In the wake of the recent Ebola pandemic, we realize the importance of pushing drugs and pharmaceuticals through the FDA approval process as quickly as possible. From drug discovery to FDA approval, the average drug takes roughly ten years costing $2.6 billion dollars during the process. Delaying the drug from reaching market just one day can cost the sponsor millions and potentially the lives of patients hindered by the condition the drug is to treat. With the pressing need for cures and treatments, an expedited approval has the potential to be advantageous for all. Over a series of blogs, I will review the four FDA expedited review programs.
The Fast Track approach to FDA expedited review is intended for drugs aimed to treat serious or life-threatening conditions and fill an unmet medical need. According to Section 506(b) of the FD&C Act, a product is eligible to be labeled as a fast track product “…if it is intended, whether alone or in combination with one or more other drugs, for the treatment of a serious or life threatening disease or condition, and it demonstrates the potential to address unmet medical needs for such a disease or condition.”
Another qualifying criterion is that the drug has been designated as a qualified infectious disease product, or QIDP. A QIDP is defined as an antibacterial or antifungal drug for human use intended to treat serious or life-threatening infections, including those caused by an antibacterial or antifungal- resistant pathogen or another qualifying pathogen, as listed by the FDA secretary.
Also for a drug to be considered for Fast Track eligibility, it must be advantageous to current available treatments. This is determined by: showing superior effectiveness, avoiding serious side effects of available treatments, improving the diagnosis of the disease, and decreasing a clinically significant toxicity of an available treatment.
Title VIII of the FDA Safety and Innovation Act (FDASIA) provides incentives for the development of a pharmaceutical that treats a serious or life threatening infection. This blog describes the Generating Antibiotics Incentives Now (GAIN) provision of FDASIA, which is an attempt to develop drugs in response to growing rates of microbial resistance to antibiotics. It is under the FDA’s discretion on what pathogens/diseases are qualified for this program.
Pharmaceutical companies are to request a fast track expedited review for their product, ideally before the pre-Biological License Application (BLA) or New Drug Application (NDA). Upon receipt of the request, the FDA has 60 calendar days to issue a response. Once a drug is designated as a Fast Track drug, communication between the sponsor and FDA is encouraged to be more frequent, so that questions and issues may be resolved more quickly, potentially leading to earlier approval.

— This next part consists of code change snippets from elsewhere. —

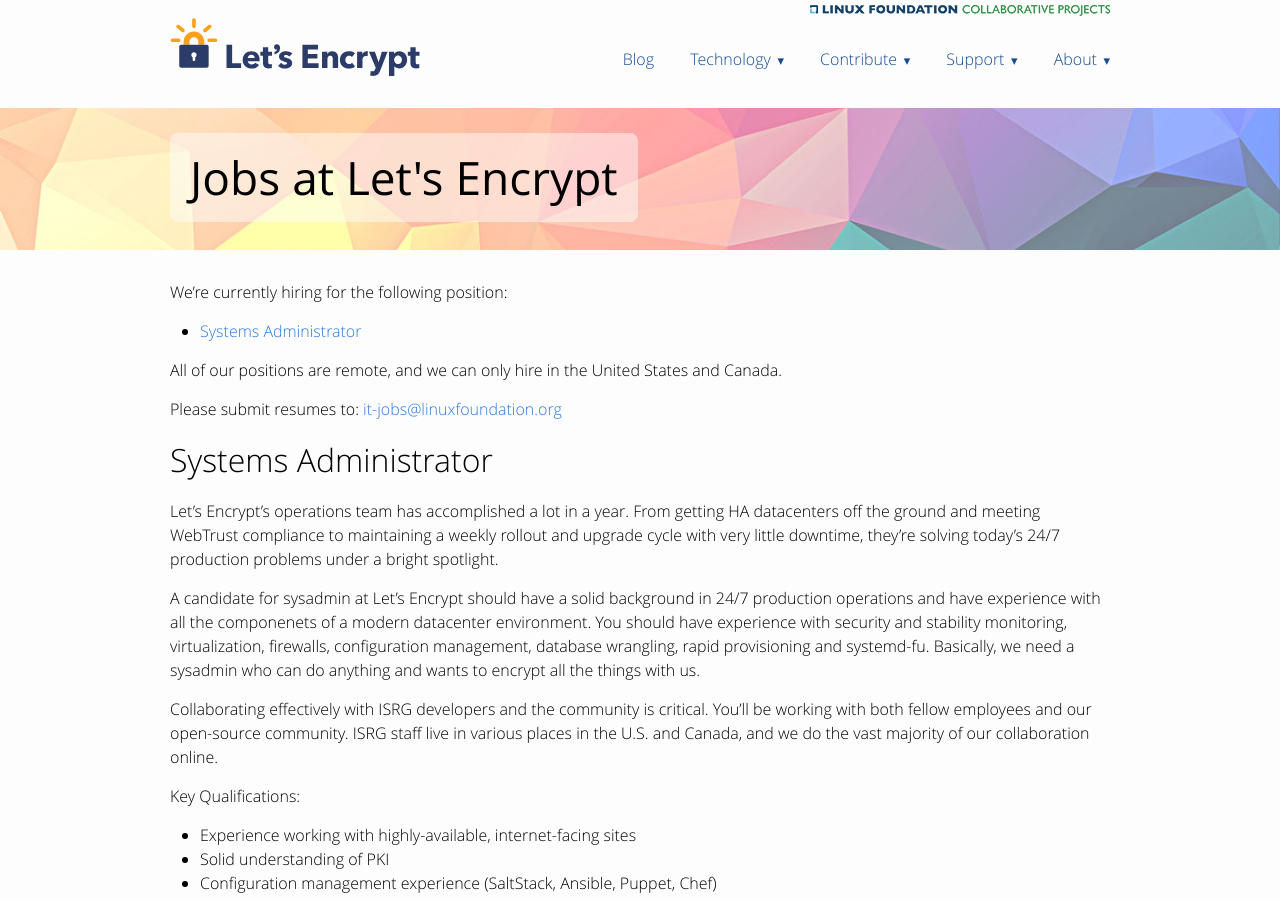
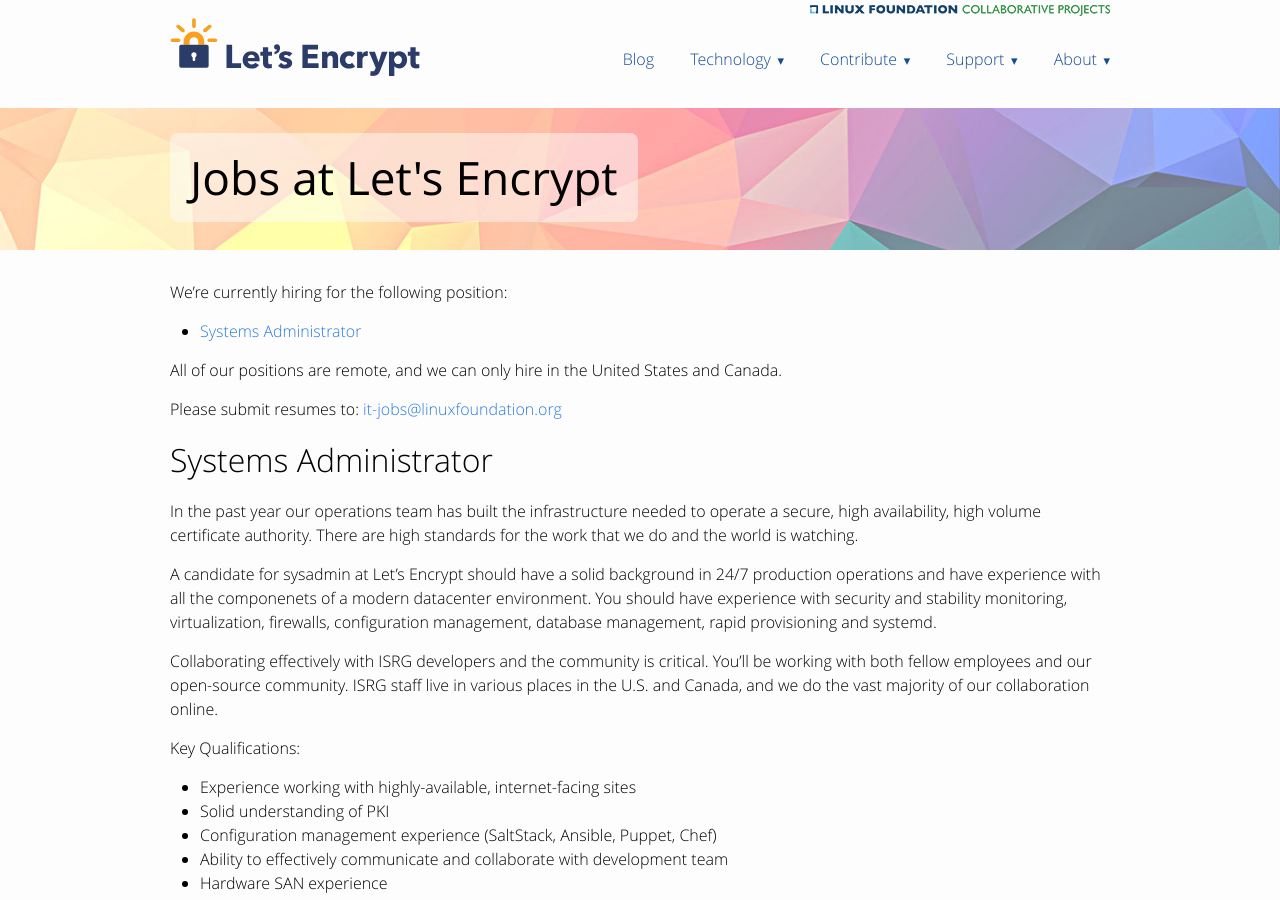
Before and after one commit to snowman1120/website, a Jekyll site: the page built from jobs.md, in a window 1280 px wide and 900 px high. Built offline with Jekyll 4.4.1, drawn with Linux system fonts in a browser that asks for light colours.

Commit message:
Update sysadmin job description.

```diff
--- a/jobs.md
+++ b/jobs.md
@@ -15,9 +15,9 @@ Please submit resumes to: <it-jobs@linuxfoundation.org>
 
 # Systems Administrator
 
-Let's Encrypt's operations team has accomplished a lot in a year. From getting HA datacenters off the ground and meeting WebTrust compliance to maintaining a weekly rollout and upgrade cycle with very little downtime, they're solving today's 24/7 production problems under a bright spotlight.
+In the past year our operations team has built the infrastructure needed to operate a secure, high availability, high volume certificate authority. There are high standards for the work that we do and the world is watching.
 
-A candidate for sysadmin at Let's Encrypt should have a solid background in 24/7 production operations and have experience with all the componenets of a modern datacenter environment. You should have experience with security and stability monitoring, virtualization, firewalls, configuration management, database wrangling, rapid provisioning and systemd-fu. Basically, we need a sysadmin who can do anything and wants to encrypt all the things with us.
+A candidate for sysadmin at Let's Encrypt should have a solid background in 24/7 production operations and have experience with all the componenets of a modern datacenter environment. You should have experience with security and stability monitoring, virtualization, firewalls, configuration management, database management, rapid provisioning and systemd.
 
 Collaborating effectively with ISRG developers and the community is critical. You’ll be working with both fellow employees and our open-source community. ISRG staff live in various places in the U.S. and Canada, and we do the vast majority of our collaboration online.
 
```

There are other differences between a Fast Track drug and regular drug approval processes. A sponsor may meet with the FDA more regularly to discuss the drug development plan and ensure the collection of applicable data. The sponsor is also encouraged to have more frequent written communication with the FDA regarding clinical trial design. Eligible drugs may enter “rolling review”, allowing completed sections of the BLA or NDA to be submitted rather than waiting for the entire application to be completed before submitting. The primary purpose for these revised processes is getting the drug approved as soon as possible. There are more details on this process, as noted in the Expedited Programs Guidance document, which was published in May 2014.
When a serious disease or condition effects a large population, speeding up the drug approval process, even by just a few days, may significantly improve the quality of life for many patients while saving pharmaceutical companies time and resources. What are your thoughts on this expedited process?
Stay tuned for upcoming blogs on the other expedited review processes!heat-1a.7252.race via photopin (license)